An SN2 reaction of an alkyl halide is a single-step process in which bond formation between the nucleophile and the substrate and bond breaking between the substrate and the halide occurs simultaneously through a transition state without forming an intermediate.
When the nucleophile approaches the electrophilic carbon with its lone pairs, the halide acts as a leaving group and moves away with the electron-pair bonded to the carbon. Dotted partial bonds represent the bonds being formed or broken in the transition state to depict this mechanism, and the structure is enclosed within square brackets.

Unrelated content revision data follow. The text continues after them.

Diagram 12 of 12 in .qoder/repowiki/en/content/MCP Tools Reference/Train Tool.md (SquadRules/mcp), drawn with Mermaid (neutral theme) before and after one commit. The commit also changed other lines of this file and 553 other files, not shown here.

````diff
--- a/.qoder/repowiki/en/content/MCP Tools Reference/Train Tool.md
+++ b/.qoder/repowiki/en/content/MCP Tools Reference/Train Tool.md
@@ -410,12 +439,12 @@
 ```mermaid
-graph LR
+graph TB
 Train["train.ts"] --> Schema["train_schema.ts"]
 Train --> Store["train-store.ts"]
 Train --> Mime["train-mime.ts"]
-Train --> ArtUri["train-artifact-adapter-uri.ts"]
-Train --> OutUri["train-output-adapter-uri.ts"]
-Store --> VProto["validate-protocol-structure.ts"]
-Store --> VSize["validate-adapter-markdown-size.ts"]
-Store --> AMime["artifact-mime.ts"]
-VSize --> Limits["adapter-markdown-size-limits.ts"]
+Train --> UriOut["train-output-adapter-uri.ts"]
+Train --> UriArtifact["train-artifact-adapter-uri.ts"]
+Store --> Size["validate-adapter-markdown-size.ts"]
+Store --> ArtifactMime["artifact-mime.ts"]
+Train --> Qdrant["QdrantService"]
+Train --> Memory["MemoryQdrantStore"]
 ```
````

The transition state is highly unstable and reacts quickly to reach the product state, which is energetically more favored. The geometry of the transition state is trigonal bipyramidal with reduced bond angles. This results in steric crowding that leads to van der Waals repulsion and an increase in the activation energy to form the transition state. This ultimately influences the rate of the reaction. Hence, the higher the energy of activation, the slower is the rate of reaction.
Substitution on alkyl halides increases steric hindrance leading to less access for a nucleophilic attack. It also increases the crowding and the energy of the transition state. Thus, the order of reactivity for an alkyl halide undergoing SN2 reactions is as follows:
Methyl halide (highly reactive) > primary halide > secondary halide > β-substituted halide > tertiary halide (practically unreactive).